Palestinian group questions motives in Lebanon to disarm them
The head of Syrian-backed Fatah al-Intifada (Fatah- Uprising) questioned Monday why the Lebanese government was urging the disarming of Palestinian groups which have bases outside the 12 Palestinian camps in Lebanon, dpa reported.
Abu Moussa, who is based in Syria, was quoted by Lebanese media as saying that his movement's weapons have never harmed Lebanon's national security.
"The Palestinian weapons, both inside and out of the camps, are part of the resistance against Israel" and that "those weapons intend to benefit the nation, the resistance and Lebanon's security," he said.
Some 367,000 Palestinian refugees live in the camps spread around Lebanon.
Fatah Uprising has bases located in eastern Lebanon, close to the Syrian-Lebanese border. The group has close links with Hezbollah.
UN Security Council Resolution 1701, which was adopted in 2006 and ended the 33-day Israeli-Hezbollah war in Lebanon, has called on Lebanon to disarm all militias, including Hezbollah.
Security inside inside the 12 Palestinian refugee camps are in the hands of Palestinian groups which are divided in their loyalties between the Hamas in Gaza and the mainstream Fatah Movement in the West Bank.
The Lebanese army is not allowed to enter the Palestinian camps, but they mainly control the entrances.
Fatah Uprising broke away from the mainstream Fatah movement in 1983, and is today considered a Syrian-backed movement.

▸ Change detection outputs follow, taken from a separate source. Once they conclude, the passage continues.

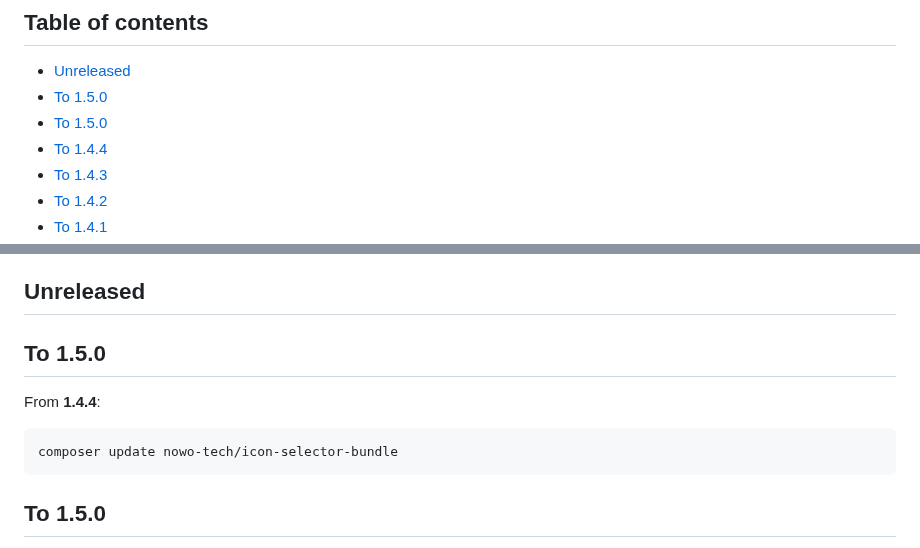
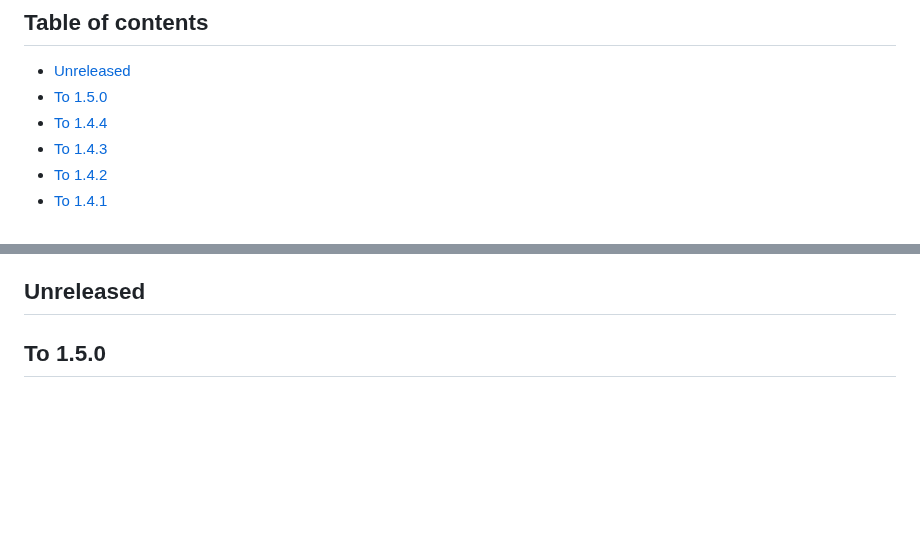
Before and after one commit to nowo-tech/IconSelectorBundle, a Markdown page: docs/UPGRADING.md, 2 parts joined by grey strips. Drawn GitHub-style; blank space fills up the shorter version.

Commit message:
docs(upgrading): merge duplicate To 1.5.0 section

````diff
--- a/docs/UPGRADING.md
+++ b/docs/UPGRADING.md
@@ -4,7 +4,6 @@
 
 - [Unreleased](#unreleased)
 - [To 1.5.0](#to-150)
-- [To 1.5.0](#to-150-1)
 - [To 1.4.4](#to-144)
 - [To 1.4.3](#to-143)
 - [To 1.4.2](#to-142)
@@ -45,14 +44,6 @@
   - [Twig-CS-Fixer (maintainers)](#twig-cs-fixer-maintainers)
 
 ## Unreleased
-
-## To 1.5.0
-
-From **1.4.4**:
-
-```bash
-composer update nowo-tech/icon-selector-bundle
-```
 
 ## To 1.5.0
 
````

A government source said Abu Moussa's statement "is a new challenge for the Lebanese government."
The source said the statement came at a time when the Lebanese cabinet is discussing the issue and is heading towards taking a unanimous decision to ban Palestinian arms outside refugee camps.